By Danielle Kassouf, Summer 2012
As a graduate student, there are certain stereotypes I do perpetuate. You can find me hunched over a frozen dinner with a textbook in one hand many nights of the week. My fridge contains pickles, a questionable looking Tupper-ware or two, and condiments. My DVR is full of shows I haven't had a chance to watch and the only time I spend outdoors is my walk to the bus or school. Yes, I am your "typical" graduate student in many ways. However, one habit distinguishes me from your average grad student. I am in the midst of an experiment, but it isn't one I submitted to the IRB. It began last summer as a kind of "what if?" idea. I wondered if quitting coffee would help me avoid the afternoon "crash" that I often got around 3pm or so. So I quit coffee, cold turkey. This wasn't easy for me, I was dragging that first week. But I exercised more to get a little extra energy, and I got through it; now I am coffee free. My energy level is constant throughout the day, and with a good night's sleep, I don't find myself dragging in the afternoon.
I spoke with some other graduate students at CSPP about their caffeine consumption habits. Many students report having a tolerance to caffeine, needing multiple cups per day to maintain their energy level, or in some cases, switching to energy drinks when coffee just wasn't enough. Many students have a cup in the morning as part of their routine and they enjoy the habit. They will have another cup in the afternoon to stay awake and alert for class.
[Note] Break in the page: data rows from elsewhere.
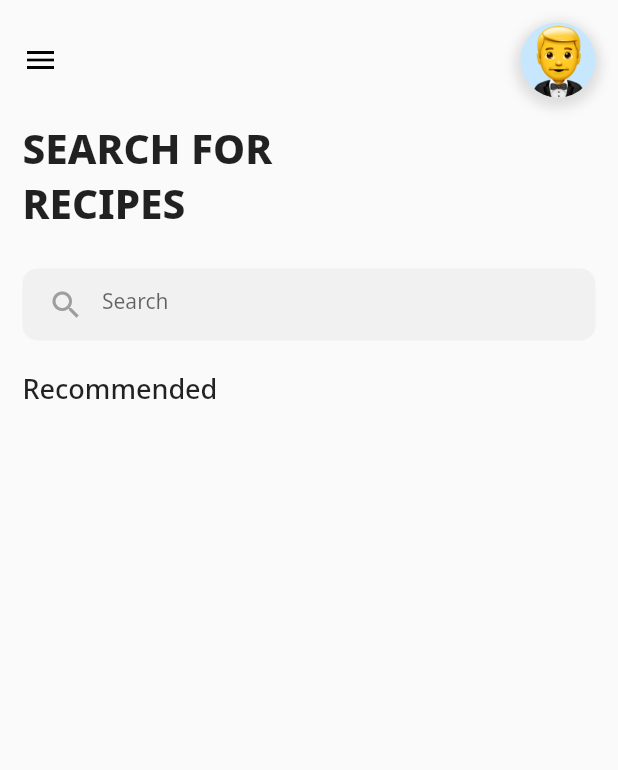
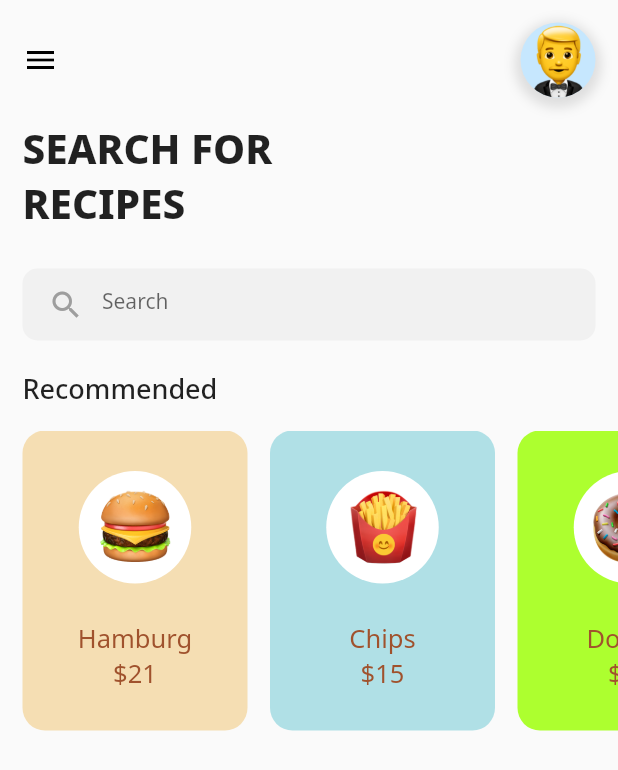
Before and after one commit to Pablofr10/foodApp, a Flutter app: the screen it shows after launch, on a phone screen of 412 x 824 dp. Shown: the top 770 px of the screen. Run offline on Flutter 3.47's test engine with Material 2 defaults, Android fonts, the phone set to English and light mode, and no system bars; our stand-ins replace google_fonts.

```diff
--- a/lib/dashboadpage.dart
+++ b/lib/dashboadpage.dart
@@ -89,9 +89,87 @@ class _DashboardPageState extends State<DashboardPage> {
               ),
             ),
           ),
-          SizedBox(height: 15.0)
+          SizedBox(height: 15.0),
+          Container(
+            height: 200.0,
+            child: ListView(
+              scrollDirection: Axis.horizontal,
+              children: [
+                _buildListItem(
+                  'Hamburg',
+                  'assets/burger.png',
+                  '21',
+                  Color(0xFFF5DEB3),
+                  Color(0xFFA0522D),
+                ),
+                _buildListItem(
+                  'Chips',
+                  'assets/fries.png',
+                  '15',
+                  Color(0xFFB0E0E6),
+                  Color(0xFFA0522D),
+                ),
+                _buildListItem(
+                  'Donuts',
+                  'assets/doughnut.png',
+                  '21',
+                  Color(0xFFADFF2F),
+                  Color(0xFFA0522D),
+                )
+              ],
+            ),
+          )
         ],
       ),
     );
   }
+
+  _buildListItem(String foodName, String imgPath, String price, Color bgColor,
+      Color textColor) {
+    return Padding(
+      padding: EdgeInsets.only(left: 15.0),
+      child: InkWell(
+        onTap: () {
+          // Todo
+        },
+        child: Container(
+          height: 175.0,
+          width: 150.0,
+          decoration: BoxDecoration(
+            borderRadius: BorderRadius.circular(15.0),
+            color: bgColor,
+          ),
+          child: Column(
+            mainAxisAlignment: MainAxisAlignment.center,
+            children: [
+              Hero(
+                tag: foodName,
+                child: Container(
+                  height: 75.0,
+                  width: 75.0,
+                  decoration: BoxDecoration(
+                      color: Colors.white, shape: BoxShape.circle),
+                  child: Center(
+                    child: Image.asset(imgPath, height: 50.0, width: 50.0),
+                  ),
+                ),
+              ),
+              SizedBox(height: 25.0),
+              Text(
+                foodName,
+                style: GoogleFonts.notoSans(fontSize: 17.0, color: textColor),
+              ),
+              Text(
+                '\$' + price,
+                style: GoogleFonts.notoSans(
+                  fontSize: 17.0,
+                  color: textColor,
+                ),
+              ),
+            ],
+          ),
+        ),
+      ),
+    );
+  }
 }
```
Quite a few of the students I spoke with have limited their caffeine intake. One student described her realization of her "addiction" to caffeine and her conscious effort to wean herself off of it. She is now caffeine free. Another student is aware of the negative side effects she experiences when she drinks caffeine, including feelings of anxiety and worry. She allows herself a cup only when she absolutely needs to have a jolt to make it through the rest of her day. Another student recognized her reliance on caffeine last semester and set herself a two cup per day limit.
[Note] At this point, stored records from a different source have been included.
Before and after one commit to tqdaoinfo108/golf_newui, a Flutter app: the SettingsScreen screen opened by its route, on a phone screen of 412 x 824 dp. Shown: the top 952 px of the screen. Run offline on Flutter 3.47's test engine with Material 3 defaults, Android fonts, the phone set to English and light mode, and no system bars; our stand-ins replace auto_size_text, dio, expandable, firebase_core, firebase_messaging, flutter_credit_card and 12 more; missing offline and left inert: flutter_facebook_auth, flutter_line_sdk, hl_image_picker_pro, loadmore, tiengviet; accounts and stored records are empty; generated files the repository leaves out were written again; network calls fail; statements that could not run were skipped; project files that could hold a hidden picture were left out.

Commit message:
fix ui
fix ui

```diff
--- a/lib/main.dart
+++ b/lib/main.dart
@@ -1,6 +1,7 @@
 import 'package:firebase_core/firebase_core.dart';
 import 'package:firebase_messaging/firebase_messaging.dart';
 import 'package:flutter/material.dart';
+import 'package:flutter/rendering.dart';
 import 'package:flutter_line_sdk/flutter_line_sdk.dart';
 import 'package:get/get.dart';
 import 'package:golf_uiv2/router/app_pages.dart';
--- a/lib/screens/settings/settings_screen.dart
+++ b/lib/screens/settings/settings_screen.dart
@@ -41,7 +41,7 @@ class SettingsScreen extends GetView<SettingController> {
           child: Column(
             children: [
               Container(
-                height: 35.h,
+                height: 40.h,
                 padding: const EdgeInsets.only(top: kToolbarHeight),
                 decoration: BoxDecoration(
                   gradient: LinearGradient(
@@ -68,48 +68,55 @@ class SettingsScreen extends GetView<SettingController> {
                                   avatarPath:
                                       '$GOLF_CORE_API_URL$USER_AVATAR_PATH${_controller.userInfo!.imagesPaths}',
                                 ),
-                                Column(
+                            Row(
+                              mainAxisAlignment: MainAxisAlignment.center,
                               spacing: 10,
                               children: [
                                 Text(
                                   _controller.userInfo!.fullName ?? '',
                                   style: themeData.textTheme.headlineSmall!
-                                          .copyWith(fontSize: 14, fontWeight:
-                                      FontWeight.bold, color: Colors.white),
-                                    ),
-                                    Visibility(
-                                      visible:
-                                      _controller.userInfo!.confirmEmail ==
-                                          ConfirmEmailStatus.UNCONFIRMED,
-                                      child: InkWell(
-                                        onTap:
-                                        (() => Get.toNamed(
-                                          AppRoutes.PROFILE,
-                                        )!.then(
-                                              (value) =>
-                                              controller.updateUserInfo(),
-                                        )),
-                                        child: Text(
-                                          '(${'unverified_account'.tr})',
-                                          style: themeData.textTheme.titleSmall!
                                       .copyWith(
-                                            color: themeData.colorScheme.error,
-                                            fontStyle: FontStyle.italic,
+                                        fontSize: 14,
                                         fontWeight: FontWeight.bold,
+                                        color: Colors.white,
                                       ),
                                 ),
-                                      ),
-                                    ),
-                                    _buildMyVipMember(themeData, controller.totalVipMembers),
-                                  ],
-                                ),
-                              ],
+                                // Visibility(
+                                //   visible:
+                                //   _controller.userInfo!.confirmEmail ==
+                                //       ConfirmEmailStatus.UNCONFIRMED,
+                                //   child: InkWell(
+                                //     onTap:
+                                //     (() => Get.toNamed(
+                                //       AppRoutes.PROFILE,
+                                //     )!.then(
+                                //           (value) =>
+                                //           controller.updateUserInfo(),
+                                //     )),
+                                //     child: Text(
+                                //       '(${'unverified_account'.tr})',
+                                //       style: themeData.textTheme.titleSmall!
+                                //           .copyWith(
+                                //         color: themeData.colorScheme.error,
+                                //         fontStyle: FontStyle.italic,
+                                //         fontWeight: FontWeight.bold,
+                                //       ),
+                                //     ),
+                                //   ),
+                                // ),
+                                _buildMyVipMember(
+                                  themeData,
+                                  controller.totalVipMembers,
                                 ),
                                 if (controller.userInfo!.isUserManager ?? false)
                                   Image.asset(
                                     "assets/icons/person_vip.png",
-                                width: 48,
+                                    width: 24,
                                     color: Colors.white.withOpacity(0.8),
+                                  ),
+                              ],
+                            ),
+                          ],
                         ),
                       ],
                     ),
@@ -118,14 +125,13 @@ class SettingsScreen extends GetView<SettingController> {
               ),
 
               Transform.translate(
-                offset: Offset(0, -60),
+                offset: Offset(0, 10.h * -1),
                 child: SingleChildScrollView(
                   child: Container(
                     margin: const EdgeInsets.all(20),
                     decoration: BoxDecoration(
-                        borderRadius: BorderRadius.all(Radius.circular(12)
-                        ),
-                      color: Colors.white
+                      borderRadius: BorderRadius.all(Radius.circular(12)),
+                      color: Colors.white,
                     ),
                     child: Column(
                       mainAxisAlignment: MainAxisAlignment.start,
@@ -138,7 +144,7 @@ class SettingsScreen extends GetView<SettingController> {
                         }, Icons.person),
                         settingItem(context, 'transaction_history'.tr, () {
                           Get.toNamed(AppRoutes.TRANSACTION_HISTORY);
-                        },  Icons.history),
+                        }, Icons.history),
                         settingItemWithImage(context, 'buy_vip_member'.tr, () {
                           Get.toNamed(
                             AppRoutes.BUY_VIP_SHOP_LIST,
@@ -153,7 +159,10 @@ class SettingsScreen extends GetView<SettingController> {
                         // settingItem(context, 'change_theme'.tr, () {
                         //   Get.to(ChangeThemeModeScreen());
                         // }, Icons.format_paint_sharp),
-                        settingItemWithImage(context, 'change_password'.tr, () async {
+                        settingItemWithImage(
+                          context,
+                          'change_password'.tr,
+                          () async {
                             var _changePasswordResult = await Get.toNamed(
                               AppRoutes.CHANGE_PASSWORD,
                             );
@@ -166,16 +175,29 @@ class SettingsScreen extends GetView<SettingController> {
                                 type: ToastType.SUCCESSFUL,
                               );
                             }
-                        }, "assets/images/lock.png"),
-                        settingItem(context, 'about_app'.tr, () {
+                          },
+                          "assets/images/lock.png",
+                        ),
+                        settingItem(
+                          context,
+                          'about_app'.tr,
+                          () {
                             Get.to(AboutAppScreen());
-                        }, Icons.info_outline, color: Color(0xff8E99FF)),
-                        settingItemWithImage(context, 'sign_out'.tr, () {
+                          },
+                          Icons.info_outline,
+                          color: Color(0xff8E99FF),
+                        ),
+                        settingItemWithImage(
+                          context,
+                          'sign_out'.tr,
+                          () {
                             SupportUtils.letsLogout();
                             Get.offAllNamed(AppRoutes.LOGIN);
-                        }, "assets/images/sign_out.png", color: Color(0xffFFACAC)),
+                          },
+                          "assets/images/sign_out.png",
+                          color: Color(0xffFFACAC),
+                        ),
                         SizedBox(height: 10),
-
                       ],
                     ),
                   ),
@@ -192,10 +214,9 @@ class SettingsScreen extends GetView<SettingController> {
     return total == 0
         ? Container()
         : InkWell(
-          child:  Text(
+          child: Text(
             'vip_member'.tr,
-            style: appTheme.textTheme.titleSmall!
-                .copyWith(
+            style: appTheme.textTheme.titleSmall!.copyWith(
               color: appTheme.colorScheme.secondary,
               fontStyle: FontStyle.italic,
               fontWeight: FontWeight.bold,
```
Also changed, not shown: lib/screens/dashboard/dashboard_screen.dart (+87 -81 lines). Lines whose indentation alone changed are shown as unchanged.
As graduate students, we are in a position where we must be awake and alert for most hours of the day. We often don't have time to get the eight hours of sleep per night that we need but we must carry on with our day anyway. Caffeine is a quick, relatively cheap solution to the problem so it is no surprise that many of my fellow students report having a close, personal relationship with coffee. This summer, as your schedule winds down (at least a little bit!) and the days are longer, take some time to examine your own relationship with caffeine. Are you drinking too much?